In a show of solidarity with Palestine, thousands of demonstrators took to the streets of London for the second consecutive weekend, demanding an immediate ceasefire in Gaza and humanitarian aid. The Metropolitan Police estimated that up to 100,000 people participated in the march, which culminated in a rally near Downing Street.

Smaller protests occurred simultaneously in Birmingham, Belfast, Cardiff and Salford. The peaceful demonstrations, while primarily pro-Palestinian in nature, have stirred debate and controversy in the UK, prompting government officials to take action and engage in discussions with law enforcement.

Policing the massive demonstration required the involvement of more than 1,000 officers and 10 individuals were arrested. Arrests were made in connection with possession of fireworks, public order offences, and assaulting an emergency service worker. In a notable development, a video emerged online depicting a man at a smaller rally near the main march chanting "jihad, jihad".

However, the Metropolitan Police stated that they had not identified any offences arising from the specific clip and would not be taking further action. Similarly, no further action was taken after reviewing photographs of protesters holding banners referring to "Muslim armies".

The government's intent to engage with the Metropolitan Police regarding their decisions came after Immigration Minister Robert Jenrick expressed his surprise at their analysis. He noted that "a lot of people" would find the Met's stance surprising and suggested that the matter would be discussed with law enforcement officials.

During the London march, protesters chanted a slogan that has raised controversy. The slogan, "From the river to the sea, Palestine will be free", is interpreted by some as a call for the destruction of Israel.

Home Secretary Suella Braverman has previously urged police chief constables to consider whether its use in certain contexts may constitute a racially aggravated offence. However, the Metropolitan Police clarified that the chant alone does not constitute a criminal act.
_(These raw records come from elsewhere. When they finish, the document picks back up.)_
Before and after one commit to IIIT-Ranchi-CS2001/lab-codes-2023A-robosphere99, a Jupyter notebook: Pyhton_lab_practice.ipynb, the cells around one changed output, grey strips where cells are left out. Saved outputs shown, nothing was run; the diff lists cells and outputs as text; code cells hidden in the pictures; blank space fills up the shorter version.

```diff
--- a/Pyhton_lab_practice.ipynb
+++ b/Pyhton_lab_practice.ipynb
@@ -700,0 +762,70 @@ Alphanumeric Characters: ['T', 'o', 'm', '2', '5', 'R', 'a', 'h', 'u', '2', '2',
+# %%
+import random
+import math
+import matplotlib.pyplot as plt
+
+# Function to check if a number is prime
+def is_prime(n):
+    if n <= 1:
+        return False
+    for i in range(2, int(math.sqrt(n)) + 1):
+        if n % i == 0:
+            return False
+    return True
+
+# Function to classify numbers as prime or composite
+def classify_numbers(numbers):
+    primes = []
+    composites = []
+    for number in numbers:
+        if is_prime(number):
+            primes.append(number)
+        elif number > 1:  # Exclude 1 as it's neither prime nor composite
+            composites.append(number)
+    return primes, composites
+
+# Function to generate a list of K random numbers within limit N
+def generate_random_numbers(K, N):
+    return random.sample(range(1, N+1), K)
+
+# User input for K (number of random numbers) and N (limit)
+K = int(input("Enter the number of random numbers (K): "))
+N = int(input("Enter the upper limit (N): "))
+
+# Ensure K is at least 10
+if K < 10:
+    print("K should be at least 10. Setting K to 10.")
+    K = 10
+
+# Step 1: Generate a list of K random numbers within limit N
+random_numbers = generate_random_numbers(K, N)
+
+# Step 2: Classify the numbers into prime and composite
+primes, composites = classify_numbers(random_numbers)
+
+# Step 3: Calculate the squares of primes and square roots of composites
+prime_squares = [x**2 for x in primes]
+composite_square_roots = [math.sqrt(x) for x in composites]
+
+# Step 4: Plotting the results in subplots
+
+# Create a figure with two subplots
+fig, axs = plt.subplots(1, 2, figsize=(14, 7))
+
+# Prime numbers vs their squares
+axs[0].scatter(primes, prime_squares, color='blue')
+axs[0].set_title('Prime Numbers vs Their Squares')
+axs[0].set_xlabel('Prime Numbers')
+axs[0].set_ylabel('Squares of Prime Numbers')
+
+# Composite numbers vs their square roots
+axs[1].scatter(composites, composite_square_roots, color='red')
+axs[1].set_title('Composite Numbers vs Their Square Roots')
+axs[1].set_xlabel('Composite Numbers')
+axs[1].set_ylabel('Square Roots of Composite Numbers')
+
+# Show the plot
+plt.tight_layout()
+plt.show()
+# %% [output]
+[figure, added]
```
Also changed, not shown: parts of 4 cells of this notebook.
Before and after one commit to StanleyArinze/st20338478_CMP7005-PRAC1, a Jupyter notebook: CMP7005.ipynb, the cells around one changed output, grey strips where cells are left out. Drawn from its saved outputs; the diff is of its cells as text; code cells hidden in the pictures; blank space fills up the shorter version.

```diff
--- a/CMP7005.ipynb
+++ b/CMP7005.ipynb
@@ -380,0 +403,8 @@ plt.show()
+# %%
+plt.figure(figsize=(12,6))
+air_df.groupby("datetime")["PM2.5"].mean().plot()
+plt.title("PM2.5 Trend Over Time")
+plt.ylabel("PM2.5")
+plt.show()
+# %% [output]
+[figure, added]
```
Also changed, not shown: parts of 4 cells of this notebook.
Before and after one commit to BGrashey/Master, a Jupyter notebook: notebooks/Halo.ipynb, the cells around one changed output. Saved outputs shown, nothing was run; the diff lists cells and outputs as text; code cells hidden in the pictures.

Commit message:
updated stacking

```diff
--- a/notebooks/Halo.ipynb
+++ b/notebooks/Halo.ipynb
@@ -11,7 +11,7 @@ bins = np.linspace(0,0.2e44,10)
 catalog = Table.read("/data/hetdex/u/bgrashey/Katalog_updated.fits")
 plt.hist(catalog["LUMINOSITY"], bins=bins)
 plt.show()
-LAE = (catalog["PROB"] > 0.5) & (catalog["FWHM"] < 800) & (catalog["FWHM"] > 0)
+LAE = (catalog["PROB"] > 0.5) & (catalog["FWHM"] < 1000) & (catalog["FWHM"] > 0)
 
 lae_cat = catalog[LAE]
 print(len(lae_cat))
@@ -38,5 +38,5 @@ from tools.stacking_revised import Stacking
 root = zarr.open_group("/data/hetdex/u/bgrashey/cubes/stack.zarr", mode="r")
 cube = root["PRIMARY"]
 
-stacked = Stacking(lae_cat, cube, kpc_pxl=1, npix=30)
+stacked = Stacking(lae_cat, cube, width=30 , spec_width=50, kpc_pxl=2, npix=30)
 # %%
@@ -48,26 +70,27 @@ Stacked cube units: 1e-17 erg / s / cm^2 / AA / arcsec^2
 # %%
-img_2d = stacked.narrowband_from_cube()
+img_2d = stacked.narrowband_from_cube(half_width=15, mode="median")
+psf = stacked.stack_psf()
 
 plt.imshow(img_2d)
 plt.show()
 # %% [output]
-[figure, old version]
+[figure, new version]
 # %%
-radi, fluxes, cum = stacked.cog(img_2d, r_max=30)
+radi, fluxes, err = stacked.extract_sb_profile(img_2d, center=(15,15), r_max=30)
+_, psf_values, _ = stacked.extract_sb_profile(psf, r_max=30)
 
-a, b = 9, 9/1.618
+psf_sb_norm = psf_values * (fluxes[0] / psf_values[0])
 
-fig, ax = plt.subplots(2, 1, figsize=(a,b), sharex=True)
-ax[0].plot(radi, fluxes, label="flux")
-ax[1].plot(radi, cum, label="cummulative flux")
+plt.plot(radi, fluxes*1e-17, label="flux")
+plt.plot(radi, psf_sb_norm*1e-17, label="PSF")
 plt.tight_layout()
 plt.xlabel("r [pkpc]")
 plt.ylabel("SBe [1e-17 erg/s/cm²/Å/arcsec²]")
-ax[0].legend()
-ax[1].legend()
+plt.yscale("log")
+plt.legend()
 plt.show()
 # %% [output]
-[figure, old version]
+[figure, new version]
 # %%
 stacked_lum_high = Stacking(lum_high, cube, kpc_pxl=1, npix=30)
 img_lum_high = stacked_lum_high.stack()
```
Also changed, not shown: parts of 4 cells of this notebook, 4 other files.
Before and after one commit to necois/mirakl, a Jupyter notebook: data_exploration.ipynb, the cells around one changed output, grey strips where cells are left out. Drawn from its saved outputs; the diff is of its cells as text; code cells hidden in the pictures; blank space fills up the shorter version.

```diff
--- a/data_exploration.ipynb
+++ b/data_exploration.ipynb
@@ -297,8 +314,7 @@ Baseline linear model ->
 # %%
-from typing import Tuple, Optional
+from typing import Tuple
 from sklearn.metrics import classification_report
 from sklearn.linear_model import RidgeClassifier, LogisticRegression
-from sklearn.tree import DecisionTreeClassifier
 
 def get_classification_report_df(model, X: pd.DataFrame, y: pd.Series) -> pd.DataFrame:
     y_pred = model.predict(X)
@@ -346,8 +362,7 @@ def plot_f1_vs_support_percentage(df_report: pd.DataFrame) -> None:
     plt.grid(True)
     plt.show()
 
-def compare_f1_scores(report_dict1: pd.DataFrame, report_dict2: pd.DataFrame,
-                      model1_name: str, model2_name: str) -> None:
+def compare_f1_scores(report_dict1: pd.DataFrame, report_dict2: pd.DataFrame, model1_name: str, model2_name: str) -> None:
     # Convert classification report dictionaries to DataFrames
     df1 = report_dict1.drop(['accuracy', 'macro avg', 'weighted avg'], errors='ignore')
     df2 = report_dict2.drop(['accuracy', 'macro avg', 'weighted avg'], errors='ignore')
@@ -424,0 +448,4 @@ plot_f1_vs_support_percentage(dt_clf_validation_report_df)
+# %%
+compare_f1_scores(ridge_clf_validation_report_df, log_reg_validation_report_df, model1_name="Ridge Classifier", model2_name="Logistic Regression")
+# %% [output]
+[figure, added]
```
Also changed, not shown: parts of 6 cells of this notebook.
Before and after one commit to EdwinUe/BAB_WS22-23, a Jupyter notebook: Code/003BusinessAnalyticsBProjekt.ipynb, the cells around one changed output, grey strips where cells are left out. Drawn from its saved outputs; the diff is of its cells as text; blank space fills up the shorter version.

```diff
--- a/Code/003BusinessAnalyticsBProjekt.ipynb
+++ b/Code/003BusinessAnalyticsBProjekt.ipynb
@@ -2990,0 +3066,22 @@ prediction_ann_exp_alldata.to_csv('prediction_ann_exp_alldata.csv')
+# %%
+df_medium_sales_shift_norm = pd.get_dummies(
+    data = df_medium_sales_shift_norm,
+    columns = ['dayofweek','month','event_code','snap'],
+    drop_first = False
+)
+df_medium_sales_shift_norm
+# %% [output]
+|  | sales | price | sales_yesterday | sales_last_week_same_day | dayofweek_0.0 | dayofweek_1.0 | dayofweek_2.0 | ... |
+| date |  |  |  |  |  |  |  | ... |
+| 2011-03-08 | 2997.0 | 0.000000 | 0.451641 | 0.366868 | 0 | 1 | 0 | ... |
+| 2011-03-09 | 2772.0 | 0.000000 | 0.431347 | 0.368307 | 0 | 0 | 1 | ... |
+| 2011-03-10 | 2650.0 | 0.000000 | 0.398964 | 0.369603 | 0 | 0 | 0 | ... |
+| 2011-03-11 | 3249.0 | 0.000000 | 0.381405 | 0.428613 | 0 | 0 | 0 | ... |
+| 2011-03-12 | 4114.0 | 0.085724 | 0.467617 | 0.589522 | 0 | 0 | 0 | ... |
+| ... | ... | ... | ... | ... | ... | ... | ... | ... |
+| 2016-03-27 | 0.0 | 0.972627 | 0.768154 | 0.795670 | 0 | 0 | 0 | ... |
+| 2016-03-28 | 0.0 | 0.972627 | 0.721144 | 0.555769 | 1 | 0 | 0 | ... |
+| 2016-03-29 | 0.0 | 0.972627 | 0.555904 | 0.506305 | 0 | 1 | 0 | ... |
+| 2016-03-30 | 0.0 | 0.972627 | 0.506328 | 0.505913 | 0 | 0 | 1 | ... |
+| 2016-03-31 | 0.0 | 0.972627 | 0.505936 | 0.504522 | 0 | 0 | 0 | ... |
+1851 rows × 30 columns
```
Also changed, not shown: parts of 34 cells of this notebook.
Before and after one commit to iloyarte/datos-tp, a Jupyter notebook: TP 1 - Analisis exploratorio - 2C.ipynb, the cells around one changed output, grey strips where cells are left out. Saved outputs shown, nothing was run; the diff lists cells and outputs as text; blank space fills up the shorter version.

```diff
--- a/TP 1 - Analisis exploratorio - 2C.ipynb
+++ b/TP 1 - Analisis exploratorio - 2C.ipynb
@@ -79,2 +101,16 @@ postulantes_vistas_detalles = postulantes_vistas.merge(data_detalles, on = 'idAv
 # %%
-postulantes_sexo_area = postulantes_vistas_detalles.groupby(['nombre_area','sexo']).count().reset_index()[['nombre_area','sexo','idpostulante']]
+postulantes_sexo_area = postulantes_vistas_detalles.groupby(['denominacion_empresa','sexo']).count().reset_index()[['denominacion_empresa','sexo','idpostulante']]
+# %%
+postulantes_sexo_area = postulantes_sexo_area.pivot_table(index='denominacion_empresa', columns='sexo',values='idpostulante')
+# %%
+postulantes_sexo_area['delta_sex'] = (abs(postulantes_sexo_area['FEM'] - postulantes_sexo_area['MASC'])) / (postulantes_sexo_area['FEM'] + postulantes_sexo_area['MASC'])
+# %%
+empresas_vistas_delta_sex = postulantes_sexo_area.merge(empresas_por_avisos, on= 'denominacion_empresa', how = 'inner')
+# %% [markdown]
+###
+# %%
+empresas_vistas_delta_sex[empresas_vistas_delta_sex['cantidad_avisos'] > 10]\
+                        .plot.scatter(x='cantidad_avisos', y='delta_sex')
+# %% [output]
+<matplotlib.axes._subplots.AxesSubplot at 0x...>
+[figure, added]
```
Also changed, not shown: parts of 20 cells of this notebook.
Simultaneous demonstrations in other cities further illustrated the widespread support for Palestine. In Belfast, protesters gathered outside BBC Northern Ireland headquarters, while in Cardiff, approximately 1,000 demonstrators waving Palestinian flags and supportive placards marched toward the Welsh Parliament.

The organisers of the Cardiff demonstration, representing several groups, called on the British and Welsh governments to insist on an immediate ceasefire in Gaza and the delivery of "full humanitarian aid".

Maggie Morgan, a spokesperson from the Palestinian Solidarity Campaign Cardiff, explained: "We are taking to the streets as a show of solidarity to the people of Gaza, to show our support for them, but also to make the government listen, and say 'not in our name, we're not having this'."

The conflict in Gaza has led to the closure of all crossings between Israel and Gaza, with the Rafah crossing, controlled by Egypt, also experiencing limited access. Despite these challenges, an aid convoy was permitted to enter Gaza, aiming to alleviate the dire humanitarian situation.

Hamas - a proscribed terrorist organisation in the UK, US and European Union - launched a deadly attack against Israeli civilians on 7 October.

The conflict in the region has taken a devastating toll, with over 1,400 people killed after gunmen breached security at the Gaza barrier and raided communities in southern Israel. Survivors have reported widespread atrocities, including torture and the burning of bodies.

Additionally, more than 200 people were taken to Gaza as hostages. Officials in Hamas-controlled Gaza have reported over 4,600 people killed in the last two weeks due to Israeli retaliatory airstrikes.

On the Israeli side, a spokesperson for the Israeli military announced intentions to "deepen" and "increase" the strikes to minimise risks to their forces in the next stages of the war.

The United Nations reported that the airstrikes on Gaza, a densely populated enclave bordered by the Mediterranean Sea on one side and fenced off from Israel and Egypt, have displaced approximately 1.4 million people, with more than half a million taking refuge in shelters. The Israeli government, on the other hand, reported that about 200,000 Israelis have been displaced.

In response to the ongoing crisis, UK Prime Minister Rishi Sunak met with Israeli Prime Minister Benjamin Netanyahu on October 19, 2023. The meeting served as a significant diplomatic move, reflecting the UK's commitment to addressing the escalating conflict and its impact on the region.

Prime Minister Rishi Sunak conveyed his deep condolences to the Israeli people for the tragic loss of life and the hardship they have endured. He reaffirmed the UK's unwavering support for Israel's right to self-defence, emphasising that Israel's actions align with international humanitarian law.

The meeting highlighted the UK's solidarity with Israel's efforts to eliminate the threats posed by the ongoing conflict with Hamas.